Looping Geometry | Autodesk Civil 3D Subassembly Composer

Following with the pattern of our previous posts, in this post, we'll review an additional workflow tool referred to as "Looping" or "Loop Geometry" in Subassembly Composer.

Previously, we've reviewed packet settings, how to create a simple SAC using basic tools, how to create a rounded shoulder using auxiliary points, daylight rounding and switches.

If you want to watch a video tutorial of this post, click here.

What does looping do?
Looping repeats specified links until they reach a Surface Target or until they are repeated a specified number of times. A bench is a good example of this.

Let's jump in! We'll deconstruct a looping subassembly and look at how it's been created.

  1. In Subassembly Composer, we have a flowchart with points already in place and a decision being made.
  2. If we take a look at our staring point, we have an origin point and then an auxiliary point underneath it. The auxiliary point (AP1) in this case is the surface.
  3. From that auxiliary point (AP1), there is a decision. It will either Daylight or Bench. We want to focus on the Bench.
    Daylight: Create a slope to surface.
    Bench: It will connect to the next point (P3&L2), then a swale (P4&L3), creates the swale (P5&L4) and then looks for the surface (P5&L4). If it doesn't find the surface, it will repeat. (You don't have to create a swale in this bench, but in this example, we have.)
  4. In this loop, you can see the "Loop Repetition" is set to "10", which means this loop will repeat 10 times unless it reaches the surface before that.

And that's looping!
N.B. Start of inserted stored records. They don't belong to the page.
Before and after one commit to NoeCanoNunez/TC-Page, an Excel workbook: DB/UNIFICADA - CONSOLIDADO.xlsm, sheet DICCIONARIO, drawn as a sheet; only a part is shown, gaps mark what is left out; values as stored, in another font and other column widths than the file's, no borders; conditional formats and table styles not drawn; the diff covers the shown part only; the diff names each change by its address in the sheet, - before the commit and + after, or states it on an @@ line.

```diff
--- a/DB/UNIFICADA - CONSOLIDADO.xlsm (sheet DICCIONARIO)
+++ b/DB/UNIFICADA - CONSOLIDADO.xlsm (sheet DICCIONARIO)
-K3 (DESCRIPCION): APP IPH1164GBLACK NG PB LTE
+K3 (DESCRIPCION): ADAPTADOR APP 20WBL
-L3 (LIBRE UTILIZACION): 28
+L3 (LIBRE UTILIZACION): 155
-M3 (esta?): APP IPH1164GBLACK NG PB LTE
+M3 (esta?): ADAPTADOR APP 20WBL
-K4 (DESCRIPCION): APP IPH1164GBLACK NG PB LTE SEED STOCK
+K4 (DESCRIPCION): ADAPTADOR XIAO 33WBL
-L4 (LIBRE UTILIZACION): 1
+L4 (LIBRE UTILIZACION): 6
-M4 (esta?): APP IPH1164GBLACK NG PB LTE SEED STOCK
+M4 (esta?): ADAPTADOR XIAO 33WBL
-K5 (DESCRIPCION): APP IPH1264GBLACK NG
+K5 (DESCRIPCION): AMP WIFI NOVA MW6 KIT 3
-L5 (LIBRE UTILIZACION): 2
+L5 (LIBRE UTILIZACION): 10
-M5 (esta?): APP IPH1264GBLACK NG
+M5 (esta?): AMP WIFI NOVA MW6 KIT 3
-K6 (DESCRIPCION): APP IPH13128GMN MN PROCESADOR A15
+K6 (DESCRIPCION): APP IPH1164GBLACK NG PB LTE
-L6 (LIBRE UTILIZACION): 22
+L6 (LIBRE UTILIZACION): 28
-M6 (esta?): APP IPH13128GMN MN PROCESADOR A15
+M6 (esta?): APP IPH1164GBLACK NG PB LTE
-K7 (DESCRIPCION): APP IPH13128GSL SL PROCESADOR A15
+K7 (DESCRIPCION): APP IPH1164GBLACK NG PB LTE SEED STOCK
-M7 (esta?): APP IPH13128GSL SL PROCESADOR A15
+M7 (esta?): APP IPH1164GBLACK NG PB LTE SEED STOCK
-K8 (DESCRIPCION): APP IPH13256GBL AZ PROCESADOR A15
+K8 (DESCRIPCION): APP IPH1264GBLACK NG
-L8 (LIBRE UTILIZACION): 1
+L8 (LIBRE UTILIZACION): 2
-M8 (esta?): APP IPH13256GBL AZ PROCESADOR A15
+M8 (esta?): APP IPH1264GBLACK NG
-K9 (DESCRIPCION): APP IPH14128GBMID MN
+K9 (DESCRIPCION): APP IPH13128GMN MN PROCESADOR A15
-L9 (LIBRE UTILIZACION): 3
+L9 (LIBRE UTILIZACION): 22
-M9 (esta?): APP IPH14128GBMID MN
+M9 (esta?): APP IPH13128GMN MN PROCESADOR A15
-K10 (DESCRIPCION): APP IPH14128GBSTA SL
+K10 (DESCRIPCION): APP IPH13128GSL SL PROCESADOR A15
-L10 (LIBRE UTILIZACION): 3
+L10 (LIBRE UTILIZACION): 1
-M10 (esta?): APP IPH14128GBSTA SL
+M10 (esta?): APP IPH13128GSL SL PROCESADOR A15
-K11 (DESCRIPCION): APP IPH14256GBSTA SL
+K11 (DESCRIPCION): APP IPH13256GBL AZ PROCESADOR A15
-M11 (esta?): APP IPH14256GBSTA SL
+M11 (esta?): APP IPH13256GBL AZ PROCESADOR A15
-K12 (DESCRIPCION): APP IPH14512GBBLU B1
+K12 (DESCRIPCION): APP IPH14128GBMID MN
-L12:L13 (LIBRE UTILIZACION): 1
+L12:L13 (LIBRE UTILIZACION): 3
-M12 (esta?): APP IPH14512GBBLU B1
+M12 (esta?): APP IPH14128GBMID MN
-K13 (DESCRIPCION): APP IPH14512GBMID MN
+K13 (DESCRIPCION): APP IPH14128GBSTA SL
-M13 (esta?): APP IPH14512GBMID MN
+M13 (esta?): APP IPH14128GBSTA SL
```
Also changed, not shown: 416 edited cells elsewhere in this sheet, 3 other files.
Incredibly simple, right? If you want to learn more about Subassembly Composer, click here